So begins this epic, mesmerizing first novel set in the underworld of contemporary Bombay. Shantaram is narrated by Lin, an escaped convict with a false passport who flees maximum security prison in Australia for the teeming streets of a city where he can disappear.
Juliet by Anne Fortier
Twenty-five-year-old Julie Jacobs is heartbroken over the death of her beloved aunt Rose. But the shock goes even deeper when she learns that the woman who has been like a mother to her has left her entire estate to Julie’s twin sister. The only thing Julie receives is a key—one carried by her mother on the day she herself died—to a safety-deposit box in Siena, Italy.
Interpreter of Maladies by Jhumpa Lahiri
Interpreter of Maladies by Jhumpa Lahiri is a collection of short stories about Indian culture, both in India and the United States, as well as the joys and difficulties of relationships that someone of any culture can identify with. Some of the stories have a thread of sadness in them such as “A Temporary Matter” while others are quirky such as “This Blessed House” (my two favorite stories).
A Thousand Splendid Suns by Khaled Hosseini
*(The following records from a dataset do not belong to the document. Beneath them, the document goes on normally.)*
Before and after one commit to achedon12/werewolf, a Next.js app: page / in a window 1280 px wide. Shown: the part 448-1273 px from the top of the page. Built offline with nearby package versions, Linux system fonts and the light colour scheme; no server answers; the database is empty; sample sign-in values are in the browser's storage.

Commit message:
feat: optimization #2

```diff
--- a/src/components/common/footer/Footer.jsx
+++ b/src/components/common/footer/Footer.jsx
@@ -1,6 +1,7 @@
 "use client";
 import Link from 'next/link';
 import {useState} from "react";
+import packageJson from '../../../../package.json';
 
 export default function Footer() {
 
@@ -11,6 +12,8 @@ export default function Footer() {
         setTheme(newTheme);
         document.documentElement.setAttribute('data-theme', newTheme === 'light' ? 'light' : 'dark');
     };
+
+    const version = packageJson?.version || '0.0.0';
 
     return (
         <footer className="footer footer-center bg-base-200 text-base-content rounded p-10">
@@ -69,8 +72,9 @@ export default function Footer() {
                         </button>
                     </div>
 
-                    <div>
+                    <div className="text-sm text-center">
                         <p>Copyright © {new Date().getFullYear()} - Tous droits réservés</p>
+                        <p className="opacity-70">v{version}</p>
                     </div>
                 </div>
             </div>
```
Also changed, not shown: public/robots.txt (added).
Born a generation apart and with very different ideas about love and family, Mariam and Laila are two women brought jarringly together by war, by loss and by fate. As they endure the ever escalating dangers around them-in their home as well as in the streets of Kabul-they come to form a bond that makes them both sisters and mother-daughter to each other, and that will ultimately alter the course not just of their own lives but of the next generation.
The Language of Flowers by Vanessa Diffenbaugh
A mesmerizing, moving, and elegantly written debut novel, The Language of Flowers beautifully weaves past and present, creating a vivid portrait of an unforgettable woman whose gift for flowers helps her change the lives of others even as she struggles to overcome her own troubled past.
11/22/63 by Stephen King
A teacher travels back in time to try to stop the assassination of JFK, and in doing so alters the futures of those he meets in ways he had not anticipated.
The Forgotten Garden by Kate Morton
A 4 year old arrives alone on a dock in Australia with only a few belongings in a small white suitcase. When the man who found and cared for her dies, an older Nell is given the suitcase. Within it is a book of fairy tales written by the woman who put her on the boat. Join Nell, and then her granddaughter Cassandra, on a journey to England and a cottage on a cliff to unravel the mystery of her past.
The Thirteenth Tale by Diane Setterfield
The Thirteenth Tale is the story of Vida Winter, a prolific writer with a mysterious past. She commissions a young writer named Margaret to pen her story, the “Thirteenth Tale”. Mrs. Winter tells the story of Angelfield, an avoided house that was home to spooky twin girls that terrorized the village. The manor was run by their father, a recluse that never got over the unconventional love he had for his sister. Mrs. Winter’s tale, along with Diane Setterfield’s intriguing writing, will draw you in as you are told the stories of Angelfield and its inhabitants.
On Folly Beach by Karen White
A young widow who buys a bookstore in Folly Beach is taken back in time as she discovers the love and loss of a South Carolina family during WWII through notes written in the margins of books.